→ What to do
Copy every entry verbatim and skip the pictures.

________________

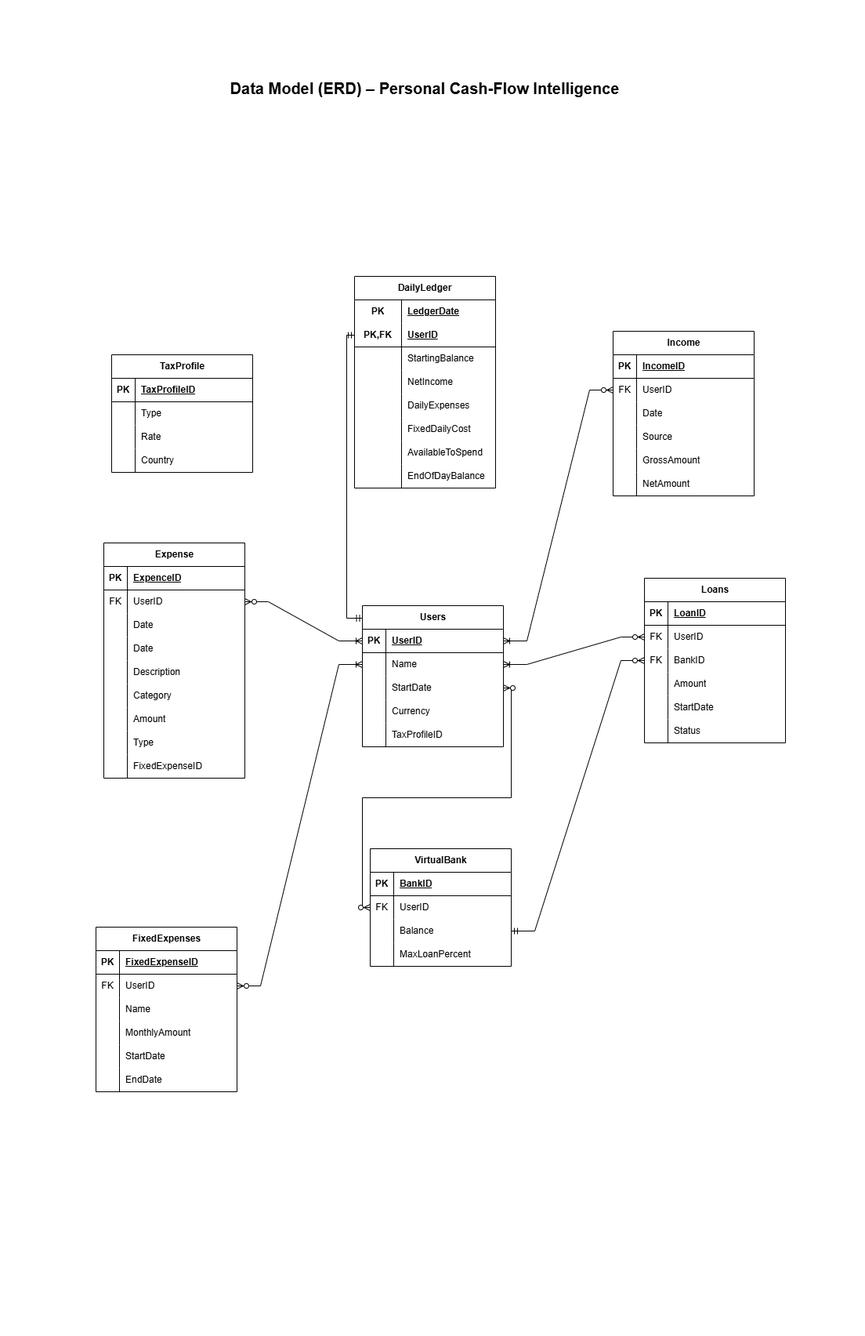
Earlier version of the draw.io export docs/ERD.png (Ali-Karbasi/personal-cashflow-intelligence). Source tidied: cells renumbered, new cells last; positions are measured from the earlier drawing's top-left corner, leaving out a move shared by most shapes.
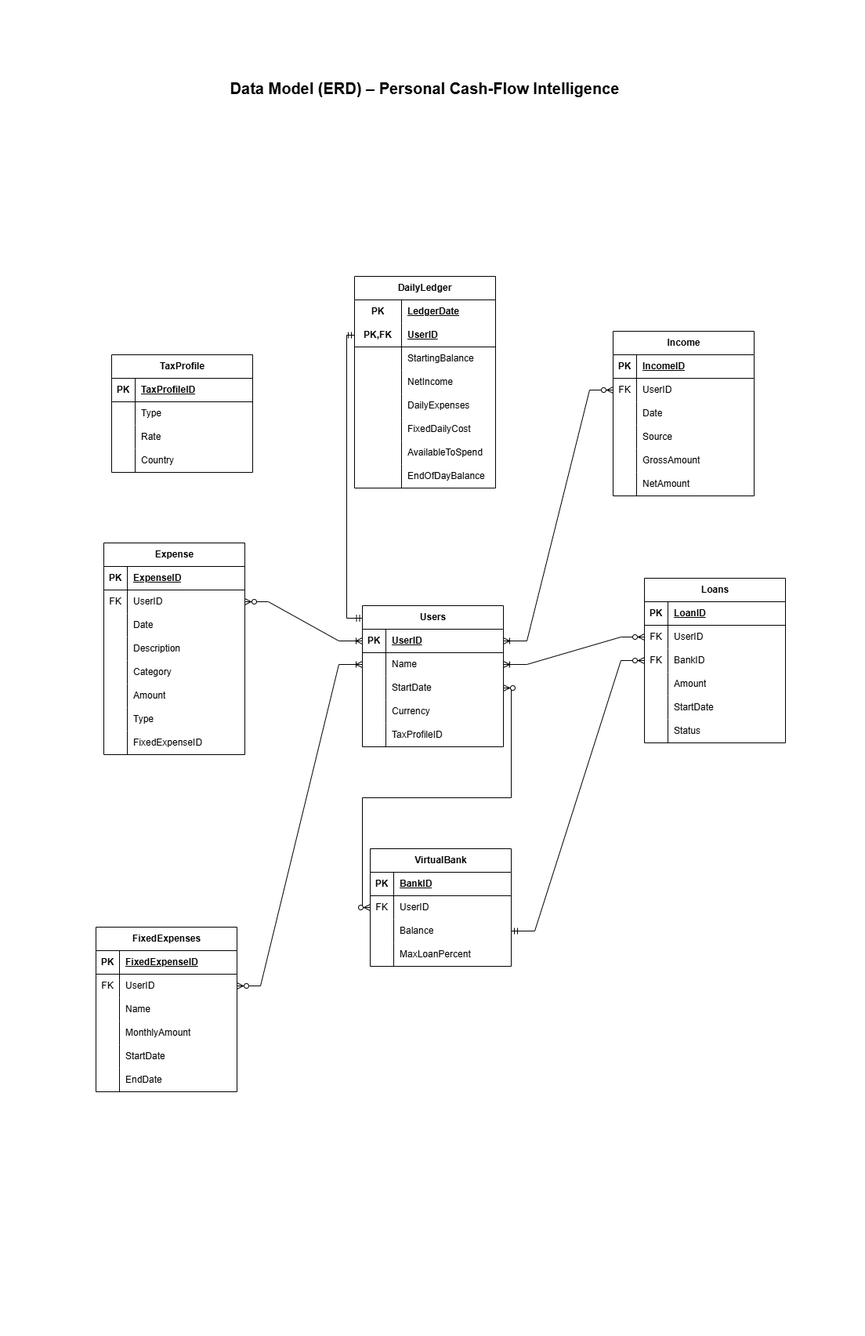
The same diagram one commit later.

The edit, as a diff of the source:
```diff
@@ -60,7 +60,7 @@
       <mxGeometry x="30" width="150" height="30" as="geometry" />
     </mxCell>
     <mxCell id="21" value="Expense" style="shape=table;startSize=30;rowLines=0;fontStyle=1;align=center;html=1;" parent="1" vertex="1">
-      <mxGeometry x="10" y="605" width="180" height="300" as="geometry" />
+      <mxGeometry x="10" y="605" width="180" height="270" as="geometry" />
     </mxCell>
     <mxCell id="22" style="shape=tableRow;horizontal=0;startSize=0;swimlaneHead=0;swimlaneBody=0;fillColor=none;top=0;left=0;right=0;bottom=1;" parent="21" vertex="1">
       <mxGeometry y="30" width="180" height="30" as="geometry" />
@@ -68,7 +68,7 @@
     <mxCell id="23" value="PK" style="shape=partialRectangle;fillColor=none;top=0;left=0;bottom=0;right=0;fontStyle=1;overflow=hidden;whiteSpace=wrap;html=1;" parent="22" vertex="1">
       <mxGeometry width="30" height="30" as="geometry" />
     </mxCell>
-    <mxCell id="24" value="ExpenceID" style="shape=partialRectangle;fillColor=none;top=0;left=0;bottom=0;right=0;align=left;spacingLeft=6;fontStyle=5;overflow=hidden;whiteSpace=wrap;html=1;" parent="22" vertex="1">
+    <mxCell id="24" value="ExpenseID" style="shape=partialRectangle;fillColor=none;top=0;left=0;bottom=0;right=0;align=left;spacingLeft=6;fontStyle=5;overflow=hidden;whiteSpace=wrap;html=1;" parent="22" vertex="1">
       <mxGeometry x="30" width="150" height="30" as="geometry" />
     </mxCell>
     <mxCell id="25" style="shape=tableRow;horizontal=0;startSize=0;swimlaneHead=0;swimlaneBody=0;fillColor=none;points=[[0,0.5],[1,0.5]];portConstraint=eastwest;top=0;left=0;right=0;bottom=0;" parent="21" vertex="1">
@@ -80,17 +80,8 @@
     <mxCell id="27" value="UserID" style="shape=partialRectangle;fillColor=none;top=0;left=0;bottom=0;right=0;align=left;spacingLeft=6;overflow=hidden;whiteSpace=wrap;html=1;" parent="25" vertex="1">
       <mxGeometry x="30" width="150" height="30" as="geometry" />
     </mxCell>
-    <mxCell id="28" style="shape=tableRow;horizontal=0;startSize=0;swimlaneHead=0;swimlaneBody=0;fillColor=none;top=0;left=0;right=0;bottom=0;" parent="21" vertex="1">
-      <mxGeometry y="90" width="180" height="30" as="geometry" />
-    </mxCell>
-    <mxCell id="29" style="shape=partialRectangle;fillColor=none;top=0;left=0;bottom=0;right=0;overflow=hidden;whiteSpace=wrap;html=1;" parent="28" vertex="1">
-      <mxGeometry width="30" height="30" as="geometry" />
-    </mxCell>
-    <mxCell id="30" value="Date" style="shape=partialRectangle;fillColor=none;top=0;left=0;bottom=0;right=0;align=left;spacingLeft=6;overflow=hidden;whiteSpace=wrap;html=1;" parent="28" vertex="1">
-      <mxGeometry x="30" width="150" height="30" as="geometry" />
-    </mxCell>
     <mxCell id="31" style="shape=tableRow;horizontal=0;startSize=0;swimlaneHead=0;swimlaneBody=0;fillColor=none;top=0;left=0;right=0;bottom=0;" parent="21" vertex="1">
-      <mxGeometry y="120" width="180" height="30" as="geometry" />
+      <mxGeometry y="90" width="180" height="30" as="geometry" />
     </mxCell>
     <mxCell id="32" style="shape=partialRectangle;fillColor=none;top=0;left=0;bottom=0;right=0;overflow=hidden;whiteSpace=wrap;html=1;" parent="31" vertex="1">
       <mxGeometry width="30" height="30" as="geometry" />
@@ -99,7 +90,7 @@
       <mxGeometry x="30" width="150" height="30" as="geometry" />
     </mxCell>
     <mxCell id="34" style="shape=tableRow;horizontal=0;startSize=0;swimlaneHead=0;swimlaneBody=0;fillColor=none;top=0;left=0;right=0;bottom=0;" parent="21" vertex="1">
-      <mxGeometry y="150" width="180" height="30" as="geometry" />
+      <mxGeometry y="120" width="180" height="30" as="geometry" />
     </mxCell>
     <mxCell id="35" style="shape=partialRectangle;fillColor=none;top=0;left=0;bottom=0;right=0;overflow=hidden;whiteSpace=wrap;html=1;" parent="34" vertex="1">
       <mxGeometry width="30" height="30" as="geometry" />
@@ -108,7 +99,7 @@
       <mxGeometry x="30" width="150" height="30" as="geometry" />
     </mxCell>
     <mxCell id="37" style="shape=tableRow;horizontal=0;startSize=0;swimlaneHead=0;swimlaneBody=0;fillColor=none;top=0;left=0;right=0;bottom=0;" parent="21" vertex="1">
-      <mxGeometry y="180" width="180" height="30" as="geometry" />
+      <mxGeometry y="150" width="180" height="30" as="geometry" />
     </mxCell>
     <mxCell id="38" style="shape=partialRectangle;fillColor=none;top=0;left=0;bottom=0;right=0;overflow=hidden;whiteSpace=wrap;html=1;" parent="37" vertex="1">
       <mxGeometry width="30" height="30" as="geometry" />
@@ -117,7 +108,7 @@
       <mxGeometry x="30" width="150" height="30" as="geometry" />
     </mxCell>
     <mxCell id="40" style="shape=tableRow;horizontal=0;startSize=0;swimlaneHead=0;swimlaneBody=0;fillColor=none;top=0;left=0;right=0;bottom=0;" parent="21" vertex="1">
-      <mxGeometry y="210" width="180" height="30" as="geometry" />
+      <mxGeometry y="180" width="180" height="30" as="geometry" />
     </mxCell>
     <mxCell id="41" style="shape=partialRectangle;fillColor=none;top=0;left=0;bottom=0;right=0;overflow=hidden;whiteSpace=wrap;html=1;" parent="40" vertex="1">
       <mxGeometry width="30" height="30" as="geometry" />
@@ -126,7 +117,7 @@
       <mxGeometry x="30" width="150" height="30" as="geometry" />
     </mxCell>
     <mxCell id="43" style="shape=tableRow;horizontal=0;startSize=0;swimlaneHead=0;swimlaneBody=0;fillColor=none;top=0;left=0;right=0;bottom=0;" parent="21" vertex="1">
-      <mxGeometry y="240" width="180" height="30" as="geometry" />
+      <mxGeometry y="210" width="180" height="30" as="geometry" />
     </mxCell>
     <mxCell id="44" style="shape=partialRectangle;fillColor=none;top=0;left=0;bottom=0;right=0;overflow=hidden;whiteSpace=wrap;html=1;" parent="43" vertex="1">
       <mxGeometry width="30" height="30" as="geometry" />
@@ -135,7 +126,7 @@
       <mxGeometry x="30" width="150" height="30" as="geometry" />
     </mxCell>
     <mxCell id="46" style="shape=tableRow;horizontal=0;startSize=0;swimlaneHead=0;swimlaneBody=0;fillColor=none;top=0;left=0;right=0;bottom=0;" parent="21" vertex="1">
-      <mxGeometry y="270" width="180" height="30" as="geometry" />
+      <mxGeometry y="240" width="180" height="30" as="geometry" />
     </mxCell>
     <mxCell id="47" style="shape=partialRectangle;fillColor=none;top=0;left=0;bottom=0;right=0;overflow=hidden;whiteSpace=wrap;html=1;" parent="46" vertex="1">
       <mxGeometry width="30" height="30" as="geometry" />
```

________________

→ Result
Earlier version of the draw.io export docs/ERD.png (Ali-Karbasi/personal-cashflow-intelligence). Source tidied: cells renumbered, new cells last; positions are measured from the earlier drawing's top-left corner, leaving out a move shared by most shapes.
The same diagram one commit later.

The edit, as a diff of the source:
```diff
@@ -60,7 +60,7 @@
       <mxGeometry x="30" width="150" height="30" as="geometry" />
     </mxCell>
     <mxCell id="21" value="Expense" style="shape=table;startSize=30;rowLines=0;fontStyle=1;align=center;html=1;" parent="1" vertex="1">
-      <mxGeometry x="10" y="605" width="180" height="300" as="geometry" />
+      <mxGeometry x="10" y="605" width="180" height="270" as="geometry" />
     </mxCell>
     <mxCell id="22" style="shape=tableRow;horizontal=0;startSize=0;swimlaneHead=0;swimlaneBody=0;fillColor=none;top=0;left=0;right=0;bottom=1;" parent="21" vertex="1">
       <mxGeometry y="30" width="180" height="30" as="geometry" />
@@ -68,7 +68,7 @@
     <mxCell id="23" value="PK" style="shape=partialRectangle;fillColor=none;top=0;left=0;bottom=0;right=0;fontStyle=1;overflow=hidden;whiteSpace=wrap;html=1;" parent="22" vertex="1">
       <mxGeometry width="30" height="30" as="geometry" />
     </mxCell>
-    <mxCell id="24" value="ExpenceID" style="shape=partialRectangle;fillColor=none;top=0;left=0;bottom=0;right=0;align=left;spacingLeft=6;fontStyle=5;overflow=hidden;whiteSpace=wrap;html=1;" parent="22" vertex="1">
+    <mxCell id="24" value="ExpenseID" style="shape=partialRectangle;fillColor=none;top=0;left=0;bottom=0;right=0;align=left;spacingLeft=6;fontStyle=5;overflow=hidden;whiteSpace=wrap;html=1;" parent="22" vertex="1">
       <mxGeometry x="30" width="150" height="30" as="geometry" />
     </mxCell>
     <mxCell id="25" style="shape=tableRow;horizontal=0;startSize=0;swimlaneHead=0;swimlaneBody=0;fillColor=none;points=[[0,0.5],[1,0.5]];portConstraint=eastwest;top=0;left=0;right=0;bottom=0;" parent="21" vertex="1">
@@ -80,17 +80,8 @@
     <mxCell id="27" value="UserID" style="shape=partialRectangle;fillColor=none;top=0;left=0;bottom=0;right=0;align=left;spacingLeft=6;overflow=hidden;whiteSpace=wrap;html=1;" parent="25" vertex="1">
       <mxGeometry x="30" width="150" height="30" as="geometry" />
     </mxCell>
-    <mxCell id="28" style="shape=tableRow;horizontal=0;startSize=0;swimlaneHead=0;swimlaneBody=0;fillColor=none;top=0;left=0;right=0;bottom=0;" parent="21" vertex="1">
-      <mxGeometry y="90" width="180" height="30" as="geometry" />
-    </mxCell>
-    <mxCell id="29" style="shape=partialRectangle;fillColor=none;top=0;left=0;bottom=0;right=0;overflow=hidden;whiteSpace=wrap;html=1;" parent="28" vertex="1">
-      <mxGeometry width="30" height="30" as="geometry" />
-    </mxCell>
-    <mxCell id="30" value="Date" style="shape=partialRectangle;fillColor=none;top=0;left=0;bottom=0;right=0;align=left;spacingLeft=6;overflow=hidden;whiteSpace=wrap;html=1;" parent="28" vertex="1">
-      <mxGeometry x="30" width="150" height="30" as="geometry" />
-    </mxCell>
     <mxCell id="31" style="shape=tableRow;horizontal=0;startSize=0;swimlaneHead=0;swimlaneBody=0;fillColor=none;top=0;left=0;right=0;bottom=0;" parent="21" vertex="1">
-      <mxGeometry y="120" width="180" height="30" as="geometry" />
+      <mxGeometry y="90" width="180" height="30" as="geometry" />
     </mxCell>
     <mxCell id="32" style="shape=partialRectangle;fillColor=none;top=0;left=0;bottom=0;right=0;overflow=hidden;whiteSpace=wrap;html=1;" parent="31" vertex="1">
       <mxGeometry width="30" height="30" as="geometry" />
@@ -99,7 +90,7 @@
       <mxGeometry x="30" width="150" height="30" as="geometry" />
     </mxCell>
     <mxCell id="34" style="shape=tableRow;horizontal=0;startSize=0;swimlaneHead=0;swimlaneBody=0;fillColor=none;top=0;left=0;right=0;bottom=0;" parent="21" vertex="1">
-      <mxGeometry y="150" width="180" height="30" as="geometry" />
+      <mxGeometry y="120" width="180" height="30" as="geometry" />
     </mxCell>
     <mxCell id="35" style="shape=partialRectangle;fillColor=none;top=0;left=0;bottom=0;right=0;overflow=hidden;whiteSpace=wrap;html=1;" parent="34" vertex="1">
       <mxGeometry width="30" height="30" as="geometry" />
@@ -108,7 +99,7 @@
       <mxGeometry x="30" width="150" height="30" as="geometry" />
     </mxCell>
     <mxCell id="37" style="shape=tableRow;horizontal=0;startSize=0;swimlaneHead=0;swimlaneBody=0;fillColor=none;top=0;left=0;right=0;bottom=0;" parent="21" vertex="1">
-      <mxGeometry y="180" width="180" height="30" as="geometry" />
+      <mxGeometry y="150" width="180" height="30" as="geometry" />
     </mxCell>
     <mxCell id="38" style="shape=partialRectangle;fillColor=none;top=0;left=0;bottom=0;right=0;overflow=hidden;whiteSpace=wrap;html=1;" parent="37" vertex="1">
       <mxGeometry width="30" height="30" as="geometry" />
@@ -117,7 +108,7 @@
       <mxGeometry x="30" width="150" height="30" as="geometry" />
     </mxCell>
     <mxCell id="40" style="shape=tableRow;horizontal=0;startSize=0;swimlaneHead=0;swimlaneBody=0;fillColor=none;top=0;left=0;right=0;bottom=0;" parent="21" vertex="1">
-      <mxGeometry y="210" width="180" height="30" as="geometry" />
+      <mxGeometry y="180" width="180" height="30" as="geometry" />
     </mxCell>
     <mxCell id="41" style="shape=partialRectangle;fillColor=none;top=0;left=0;bottom=0;right=0;overflow=hidden;whiteSpace=wrap;html=1;" parent="40" vertex="1">
       <mxGeometry width="30" height="30" as="geometry" />
@@ -126,7 +117,7 @@
       <mxGeometry x="30" width="150" height="30" as="geometry" />
     </mxCell>
     <mxCell id="43" style="shape=tableRow;horizontal=0;startSize=0;swimlaneHead=0;swimlaneBody=0;fillColor=none;top=0;left=0;right=0;bottom=0;" parent="21" vertex="1">
-      <mxGeometry y="240" width="180" height="30" as="geometry" />
+      <mxGeometry y="210" width="180" height="30" as="geometry" />
     </mxCell>
     <mxCell id="44" style="shape=partialRectangle;fillColor=none;top=0;left=0;bottom=0;right=0;overflow=hidden;whiteSpace=wrap;html=1;" parent="43" vertex="1">
       <mxGeometry width="30" height="30" as="geometry" />
@@ -135,7 +126,7 @@
       <mxGeometry x="30" width="150" height="30" as="geometry" />
     </mxCell>
     <mxCell id="46" style="shape=tableRow;horizontal=0;startSize=0;swimlaneHead=0;swimlaneBody=0;fillColor=none;top=0;left=0;right=0;bottom=0;" parent="21" vertex="1">
-      <mxGeometry y="270" width="180" height="30" as="geometry" />
+      <mxGeometry y="240" width="180" height="30" as="geometry" />
     </mxCell>
     <mxCell id="47" style="shape=partialRectangle;fillColor=none;top=0;left=0;bottom=0;right=0;overflow=hidden;whiteSpace=wrap;html=1;" parent="46" vertex="1">
       <mxGeometry width="30" height="30" as="geometry" />
```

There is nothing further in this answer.